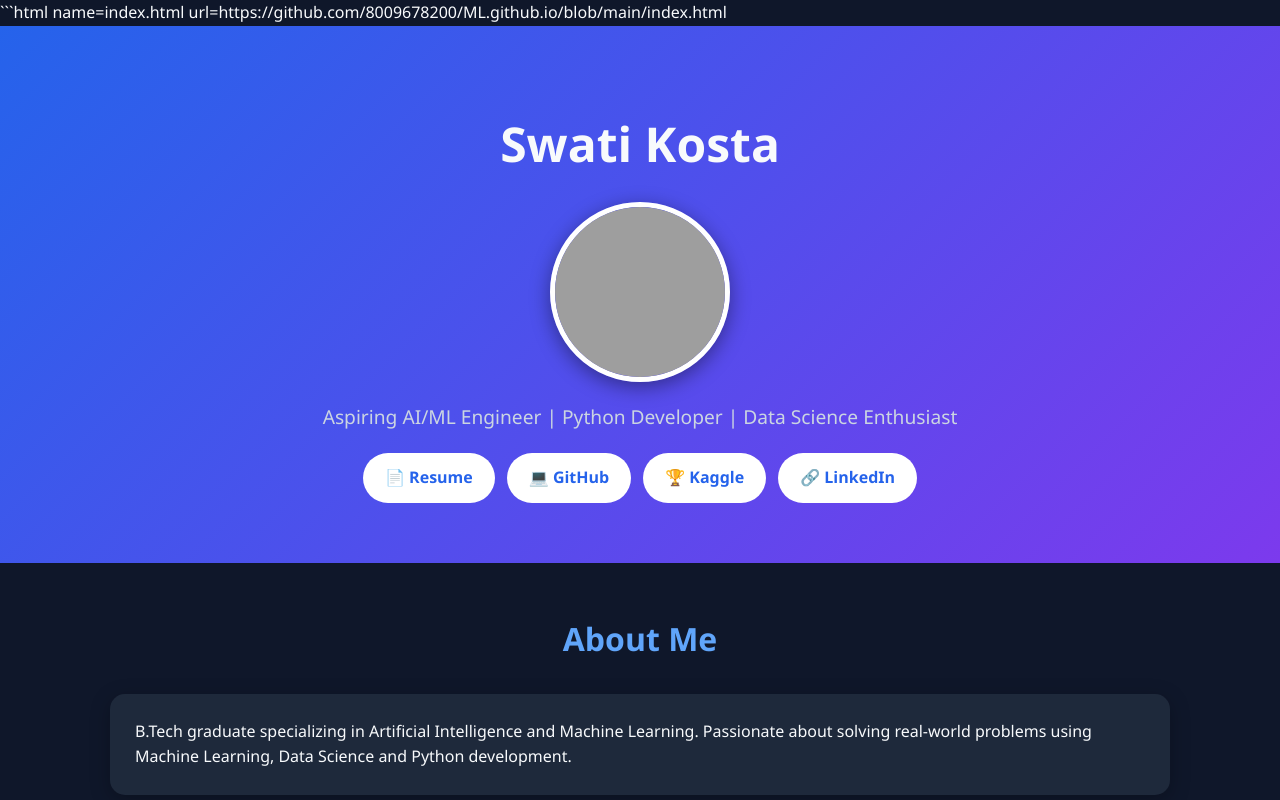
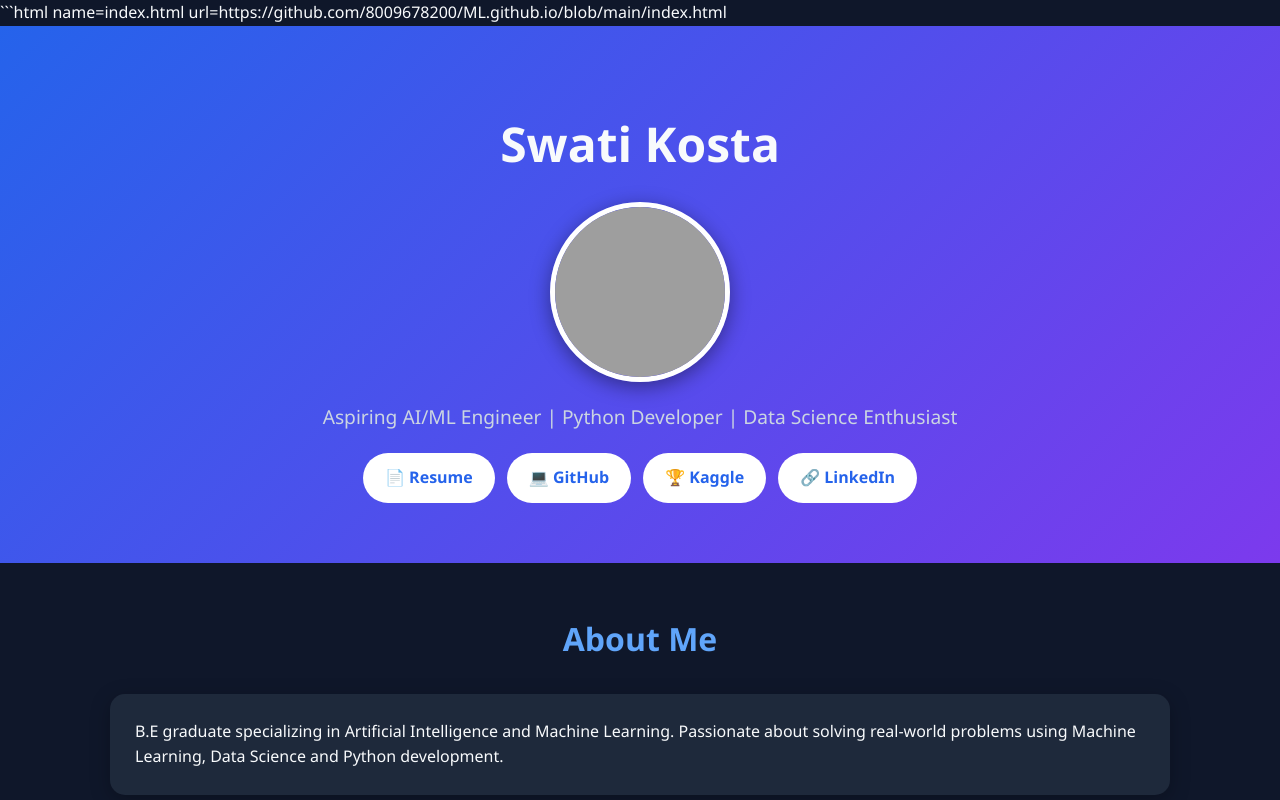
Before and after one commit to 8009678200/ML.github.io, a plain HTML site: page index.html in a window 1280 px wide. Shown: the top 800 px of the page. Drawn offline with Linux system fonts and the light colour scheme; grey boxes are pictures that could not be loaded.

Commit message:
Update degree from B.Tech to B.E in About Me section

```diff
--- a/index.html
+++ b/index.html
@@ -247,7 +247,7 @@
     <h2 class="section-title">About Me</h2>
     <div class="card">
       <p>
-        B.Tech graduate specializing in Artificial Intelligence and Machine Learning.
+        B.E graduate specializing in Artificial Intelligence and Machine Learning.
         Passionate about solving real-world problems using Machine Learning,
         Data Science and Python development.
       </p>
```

----------

▶ _Problem description_: Reproduce the entire listing exactly, except for any pictures it contains.

▶ _Exercise result_:
Before and after one commit to 8009678200/ML.github.io, a plain HTML site: page index.html in a window 1280 px wide. Shown: the top 800 px of the page. Drawn offline with Linux system fonts and the light colour scheme; grey boxes are pictures that could not be loaded.

Commit message:
Update degree from B.Tech to B.E in About Me section

```diff
--- a/index.html
+++ b/index.html
@@ -247,7 +247,7 @@
     <h2 class="section-title">About Me</h2>
     <div class="card">
       <p>
-        B.Tech graduate specializing in Artificial Intelligence and Machine Learning.
+        B.E graduate specializing in Artificial Intelligence and Machine Learning.
         Passionate about solving real-world problems using Machine Learning,
         Data Science and Python development.
       </p>
```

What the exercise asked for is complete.